Inflation Harms School District Recruitment Efforts – WISH-TV | Indianapolis News | Indiana Weather forecast

INDIANAPOLIS (WISH) — Soaring inflation rates are affecting all industries, but one of the hardest hit groups is public sector teachers.

Michael Hicks, an economist at Ball State University, said: “The challenge facing schools is that their budget for this year was set about 18 to 20 months ago when inflation expectations were very low. , an increase of about 2%. What we actually saw was an increase of about 10% over last year.

Indiana uses a semi-annual budget system, which means the current budget was set in early 2021 before inflation spiked. This budget will last until June 30, 2023. The next biennial state budget will be determined when the legislature resumes in January. It will be in effect from July 1, 2023 to June 30, 2025.

Most districts in the state have teaching and other staff positions open, and, Hicks said, it’s hard to fill jobs when private-sector salaries mostly keep pace with inflation.

“Prospective teachers face the challenge of accepting a significantly lower salary than they received last year or going into the private sector. This is going to make it very difficult for school boards.

Hicks said that before this increase in inflation, teachers were already earning about 16% less than those in the private sector. Add almost 10% inflation to their cost of living and they are looking to earn 25-30% less.

“Early childhood education can go to the private sector. Primary education can go to private education. There is such a demand for college graduates right now in all fields that any college degree will lead you to some kind of training, management or sales position,” he said.

Hicks says good schools are essential for the economy.

“It’s really the challenge of funding schools to get enough money to keep the kinds of teachers you need to produce good graduates who are ready to go on to post-secondary education and contribute to the economy.
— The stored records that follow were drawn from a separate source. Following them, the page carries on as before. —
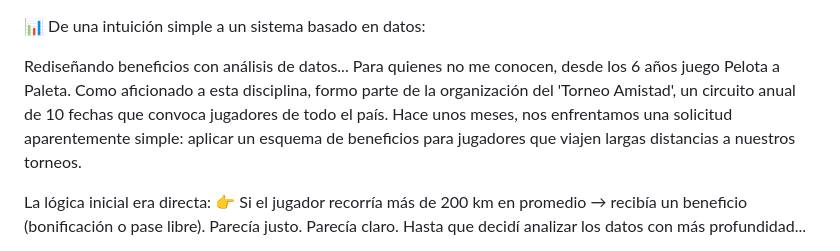
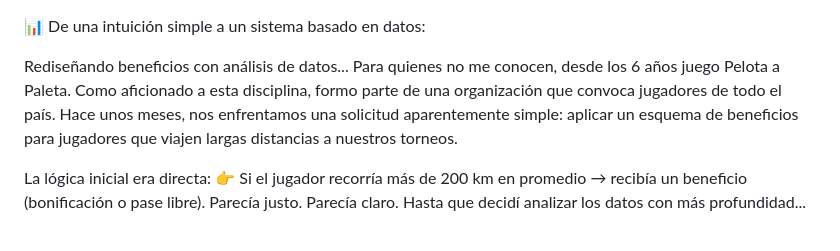
Before and after one commit to Mdr060788/beneficios_jugadores, a Markdown page: readme.md, the part around the change. Rendered like a GitHub page.

Commit message:
Cambio readme

```diff
--- a/readme.md
+++ b/readme.md
@@ -1,7 +1,7 @@
 📊 De una intuición simple a un sistema basado en datos:
 
 Rediseñando beneficios con análisis de datos...
-Para quienes no me conocen, desde los 6 años juego Pelota a Paleta. Como aficionado a esta disciplina, formo parte de la organización del 'Torneo Amistad', un circuito anual de 10 fechas que convoca jugadores de todo el país.
+Para quienes no me conocen, desde los 6 años juego Pelota a Paleta. Como aficionado a esta disciplina, formo parte de una organización que convoca jugadores de todo el país.
 Hace unos meses, nos enfrentamos una solicitud aparentemente simple: aplicar un esquema de beneficios para jugadores que viajen largas distancias a nuestros torneos.
 
 La lógica inicial era directa:
```
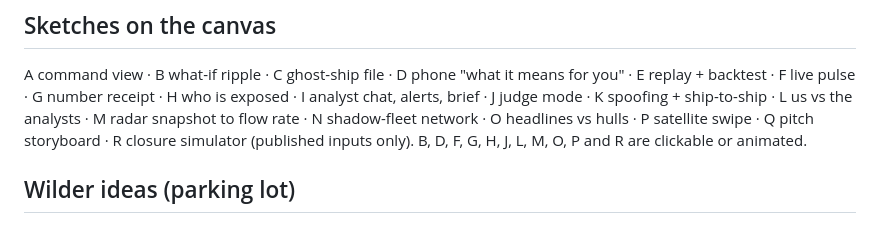
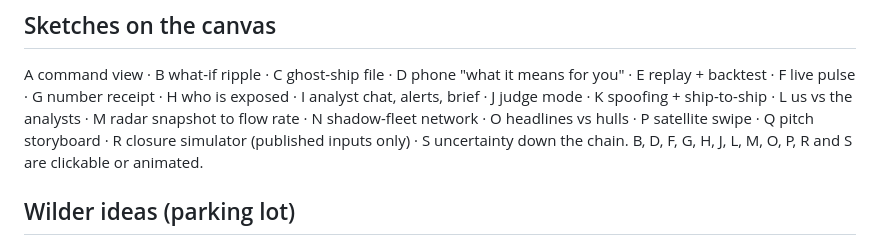
Before and after one commit to Alex-Sebastian-Ene/oxhack, a Markdown page: docs/ideas.md, the part around the change. Rendered like a GitHub page.

Commit message:
List the uncertainty sketch

```diff
--- a/docs/ideas.md
+++ b/docs/ideas.md
@@ -60,8 +60,8 @@ A command view · B what-if ripple · C ghost-ship file · D phone "what it mean
 E replay + backtest · F live pulse · G number receipt · H who is exposed · I analyst chat, alerts,
 brief · J judge mode · K spoofing + ship-to-ship · L us vs the analysts · M radar snapshot to flow
 rate · N shadow-fleet network · O headlines vs hulls · P satellite swipe · Q pitch storyboard ·
-R closure simulator (published inputs only).
-B, D, F, G, H, J, L, M, O, P and R are clickable or animated.
+R closure simulator (published inputs only) · S uncertainty down the chain.
+B, D, F, G, H, J, L, M, O, P, R and S are clickable or animated.
 
 ## Wilder ideas (parking lot)
 
```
Indiana’s next biennial budget will be decided before lawmakers know what inflation might bring.